Wednesday, February 04, 2004
Evelin and I have to wait for the doctors to consult with each other before figuring out what's next to be done, and I have too much craziness going on at work to worry about test results that don't present any obvious solution, so I will return to fertility blogging once we know more. In the meantime, it's back to the zoo.
On Sunday, I spent a bit longer at the National Zoo than I usually do when I'm volunteering. Evelin's bookclub was meeting at our house, so I cleared out around 1:00 p.m. and got to just bum around until my shift started at 4:00 p.m. It was a pretty cold day, which meant a lot of animals were off exhibit, but Mei3 Xiang1 and Tian1 Tian1 were outside, enjoying a nap in the sun. Apparently, they had a good play session earlier in the day and they spent much of the afternoon napping. (During the watch shift, Mei spent about 20 minutes eating bamboo and then was dead asleep for the next 100 minutes.)

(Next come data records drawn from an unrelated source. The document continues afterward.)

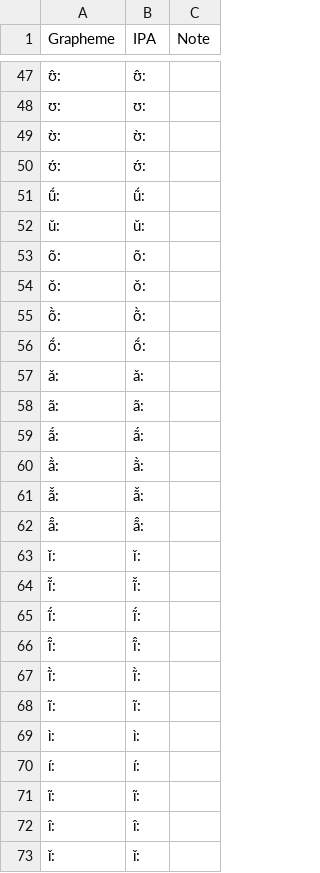
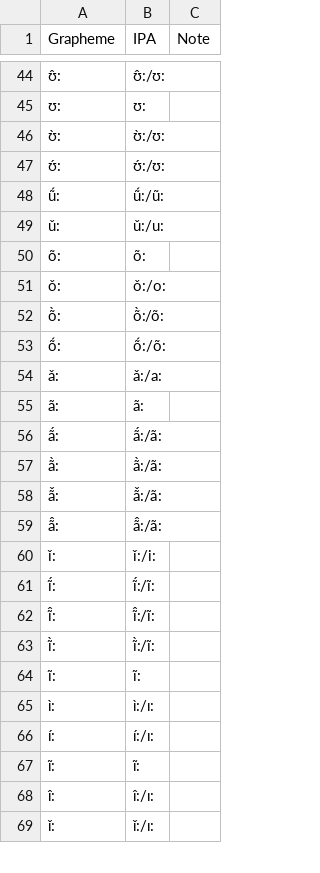
Before and after one commit to lexibank/constenlachibchan, a TSV file: etc/orthography.tsv, drawn as a sheet; only a part is shown, gaps mark what is left out; removed rows and columns are numbered as before the commit, all else as after; the diff covers the shown part only; the diff names each change by its address in the sheet, - before the commit and + after, or states it on an @@ line.

```diff
--- a/etc/orthography.tsv
+++ b/etc/orthography.tsv
-B44 (IPA): ʊ̂:
+B44 (IPA): ʊ̂:/ʊ:
-B46 (IPA): ʊ̀:
+B46 (IPA): ʊ̀:/ʊ:
-B47 (IPA): ʊ́:
+B47 (IPA): ʊ́:/ʊ:
-B48 (IPA): ṹ:
+B48 (IPA): ṹ:/ũ:
-B49 (IPA): ǔ:
+B49 (IPA): ǔ:/u:
-B51 (IPA): ǒ:
+B51 (IPA): ǒ:/o:
-B52 (IPA): õ̀:
+B52 (IPA): õ̀:/õ:
-B53 (IPA): ṍ:
+B53 (IPA): ṍ:/õ:
-B54 (IPA): ǎ:
+B54 (IPA): ǎ:/a:
-B56 (IPA): ã́:
+B56 (IPA): ã́:/ã:
-B57 (IPA): ã̀:
+B57 (IPA): ã̀:/ã:
-B58 (IPA): ã̌:
+B58 (IPA): ã̌:/ã:
-B59 (IPA): ã̂:
+B59 (IPA): ã̂:/ã:
-B60 (IPA): ǐ:
+B60 (IPA): ǐ:/i:
-row 64: ĩ̌: | ĩ̌:
-B61 (IPA): ĩ́:
+B61 (IPA): ĩ́:/ĩ:
-B62 (IPA): ĩ̂:
+B62 (IPA): ĩ̂:/ĩ:
-B63 (IPA): ĩ̀:
+B63 (IPA): ĩ̀:/ĩ:
-B65 (IPA): ɪ̀:
+B65 (IPA): ɪ̀:/ɪ:
-B66 (IPA): ɪ́:
+B66 (IPA): ɪ́:/ɪ:
-B68 (IPA): ɪ̂:
+B68 (IPA): ɪ̂:/ɪ:
-B69 (IPA): ɪ̌:
+B69 (IPA): ɪ̌:/ɪ:
```
Also changed, not shown: 12 added rows, 14 removed rows, 2 moved rows and 54 edited cells elsewhere in this file, cldf/forms.csv, raw/new_final.csv, 6 other files.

After checking out the bears, I went through the Elephant House, where Kandula was stomping around and making a lot of noise. Malaika, the reticulated giraffe, was still cowing Randall, the Rothschild's giraffe, who was peeking out from behind his side of the enclosure ... but not much.
I then headed down to Amazonia, which is in an out-of-the-way corner of the zoo to begin with but construction for the farm/petting zoo has it especially isolated these days. After checking out the fresh-water rays, I discovered that the zoo has some new giant South American river turtles (Podocnemis expansa, also known by the common names "arrau" and "tartaruga"). The turtles would float around pretty serenely until I tried to take thier picture, at which point they'd suddenly swim off in a different direction. If my digitial camera had a faster shutter speed or something, I might have gotten a decent photo, but oh well. Less camera shy was the shovelnose catfish (Sorubin lima), who made for a neat picture.
After looking around at underwater side of things, I moved upstairs to the walk-through rainforest atrium. During the summer, Amazonia can be quite stiffling, but in the midst of winter, the humidity and warmth were nice. I never found the two-toed sloth (Choloepus didactylus ), but the Goeldi's monkeys (Callimico goeldii, also known by the common name "callimico") were bouncing around at a feeder station and a number of birds were flitting around, including a number of tanagers and a sunbittern (Eurypyga helias) that was strutting around the edge of the atrium. A palm tanager (Thraupis palmarum) -- at least I think it was a palm tanager -- flitted around me chirping while I was hunting for the sloth. Jungle Walk has a lot of bird song audio, as well as video of all sorts of animals.
© 2003–2010 T. Carter Ross